I don’t know if the gua sha tool would produce similar results.
They were able to get pretty good improvement as far as texture of the neck and neck wrinkles by adding that massaging piece to the treatment.
So I’m not sure if the gua sha tool would affect this kind of change, because in the study they’re using a massaging device that has a torque to it. That might make a difference as opposed to just rubbing across the skin.
But you could assume this is improving blood flow, improving circulation, ultimately yielding a better result.
I am still skeptical however that this is really going to make a difference as far as the strength of the elastic tissue in the skin and the quality of that tissue in the skin. It just doesn’t seem likely that it’s going to affect change at that level, to that depth.
I would like to see more studies looking at the mechanical effects of massage on wrinkle formation and parameters around photo aging, before just assuming that this one small study published in 2017 proved massage makes things better.
But, like I said, anything that’s relaxing is going to benefit not only your skin, your quality of sleep, but your total overall body health. That’s really important and if you do clench your muscles, I think this can help you just relax the face.
In regard to the chiseling aspect, I’m suspicious.
If you do have swelling, this will help in pushing the fluid out of the skin or out of the tissue. That makes sense that it actively reduces puffiness.
I think it’s better to be mindful of your salt intake, try and sleep with the head a little elevated to promote drainage of fluid out of the skin back to the heart.
But don’t expect miracles with something like this.
Is Gua Sha Safe?
I do think that this is overall safe.
Who should not do gua sha?
People who are on blood thinners and bruise easily. I would say you don’t want to do something like this because it can result in bruising.
The women in the study were a more senior age. That is an age group where your skin is a lot more vulnerable to bruising because of age-related loss of the structural support in the deeper layers.

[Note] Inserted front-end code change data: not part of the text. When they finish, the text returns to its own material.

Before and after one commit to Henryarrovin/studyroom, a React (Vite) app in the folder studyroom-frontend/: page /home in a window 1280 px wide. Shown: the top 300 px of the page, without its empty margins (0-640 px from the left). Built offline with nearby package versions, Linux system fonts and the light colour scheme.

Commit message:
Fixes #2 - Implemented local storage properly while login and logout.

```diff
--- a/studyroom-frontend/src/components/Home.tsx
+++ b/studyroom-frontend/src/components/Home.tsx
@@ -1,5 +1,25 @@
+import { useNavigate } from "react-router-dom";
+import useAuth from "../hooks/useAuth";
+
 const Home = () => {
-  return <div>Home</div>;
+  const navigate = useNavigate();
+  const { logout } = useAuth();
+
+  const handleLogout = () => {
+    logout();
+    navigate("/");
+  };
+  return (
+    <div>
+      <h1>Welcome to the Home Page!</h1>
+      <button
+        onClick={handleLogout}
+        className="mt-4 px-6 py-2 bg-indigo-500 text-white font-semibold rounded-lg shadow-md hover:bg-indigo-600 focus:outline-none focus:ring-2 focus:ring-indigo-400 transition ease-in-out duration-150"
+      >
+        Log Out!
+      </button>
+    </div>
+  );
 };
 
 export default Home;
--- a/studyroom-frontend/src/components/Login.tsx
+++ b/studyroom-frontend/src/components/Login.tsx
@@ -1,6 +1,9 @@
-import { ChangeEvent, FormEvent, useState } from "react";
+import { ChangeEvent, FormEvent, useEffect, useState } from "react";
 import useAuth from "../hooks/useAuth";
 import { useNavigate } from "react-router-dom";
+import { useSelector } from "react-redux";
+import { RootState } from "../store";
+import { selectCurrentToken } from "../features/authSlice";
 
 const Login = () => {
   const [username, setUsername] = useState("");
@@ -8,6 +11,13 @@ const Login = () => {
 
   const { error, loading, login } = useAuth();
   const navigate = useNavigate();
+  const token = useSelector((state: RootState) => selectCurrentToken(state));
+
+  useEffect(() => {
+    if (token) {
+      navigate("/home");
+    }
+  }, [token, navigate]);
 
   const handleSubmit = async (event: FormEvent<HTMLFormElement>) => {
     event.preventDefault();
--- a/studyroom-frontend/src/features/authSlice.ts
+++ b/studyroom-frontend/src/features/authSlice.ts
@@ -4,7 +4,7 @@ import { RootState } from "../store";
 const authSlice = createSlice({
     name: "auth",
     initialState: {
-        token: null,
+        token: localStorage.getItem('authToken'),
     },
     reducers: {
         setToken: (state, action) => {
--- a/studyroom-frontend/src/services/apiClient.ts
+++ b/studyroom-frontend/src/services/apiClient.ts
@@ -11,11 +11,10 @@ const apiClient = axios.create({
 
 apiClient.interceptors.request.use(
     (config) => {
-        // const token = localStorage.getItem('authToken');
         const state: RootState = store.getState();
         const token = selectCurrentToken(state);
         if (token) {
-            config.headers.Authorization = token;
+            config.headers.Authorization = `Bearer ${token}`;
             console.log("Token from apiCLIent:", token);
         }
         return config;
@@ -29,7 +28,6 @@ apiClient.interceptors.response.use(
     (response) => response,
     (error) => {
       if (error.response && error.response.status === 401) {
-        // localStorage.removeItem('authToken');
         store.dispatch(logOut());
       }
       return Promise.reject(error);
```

If you are of that age group and you are on a blood thinner, including aspirin, be very careful. I would caution you against this.
I would also caution you against this if you have rosacea, because anything that stimulates blood flow to the skin of the face can precipitate a flare of rosacea.

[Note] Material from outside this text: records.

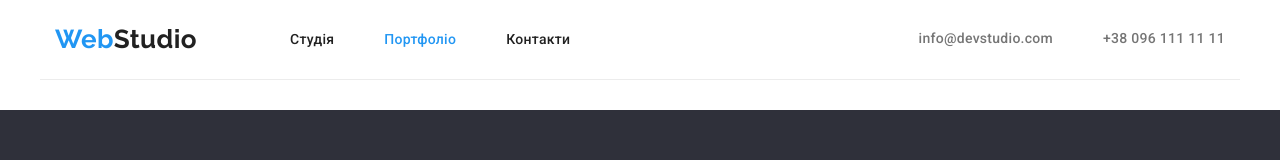
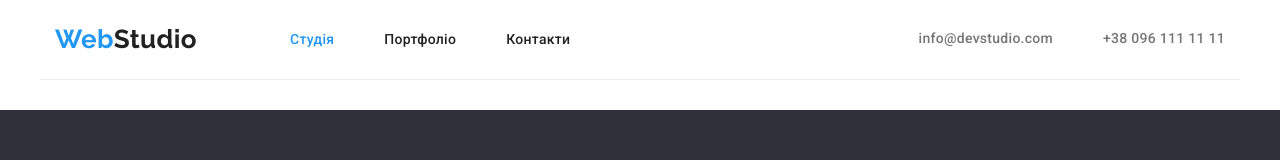
Before and after one commit to Marmurik/goit-markup-hw-03, a plain HTML site: page index.html in a window 1280 px wide. Shown: the top 160 px of the page. Drawn offline with nearby package versions, Linux system fonts and the light colour scheme.

Commit message:
hometask3

```diff
--- a/index.html
+++ b/index.html
@@ -27,12 +27,12 @@
         <nav>
           <ul class="header-list">
             <li class="header-item">
-              <a href="./index.html" class="link-design header-text">Студія</a>
+              <a href="./index.html" class="link-design header-text current-link"
+                >Студія</a
+              >
             </li>
             <li class="header-item">
-              <a href="./portfolio.html" class="link-design header-text current-link"
-                >Портфоліо</a
-              >
+              <a href="./portfolio.html" class="link-design header-text">Портфоліо</a>
             </li>
             <li class="header-item">
               <a href="#" class="link-design header-text">Контакти</a>
```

If you have any kind of active skin problem, skin rash, acne breakout, I would avoid this as well, because that rubbing on the skin could actually cause some irritation that ultimately would worsen certain skin conditions.
I believe that the tools come with instructions on how to clean them.
That would be another thing that I would advise. Make sure that you clean it regularly, because your dead skin cells are going to slough off on there and if you’re rubbing this over skin care products, they are going to accumulate on there.
You don’t want to then put that back on your skin. Eventually it might create some kind of a film of bacteria that would aggravate things like acne. So just make sure you keep it clean.
We’ve talked a lot about using it on the face, but you also can use it to the arms. If you have saggy skin around the arms, wrinkles, crepey skin, it may help in just smoothing things out.
But, it’s hard to say!
It would be nice if we had an actual study on that, rather than just assuming that maybe it will work.
As far as chiseling your face, that claim makes some sense. You’re pushing fluid out of the tissue, but it’s not actually changing your anatomy or facial structure and it’s not actively tightening saggy skin.
So if you are somebody who has age related loss of volume and facial sagging, this is not going to lift things up.
So set your expectations.
You may appreciate just a little bit more of a radiant glow, simply perhaps from the increased blood flow.
I don’t think it’s a harmful thing to do whatsoever.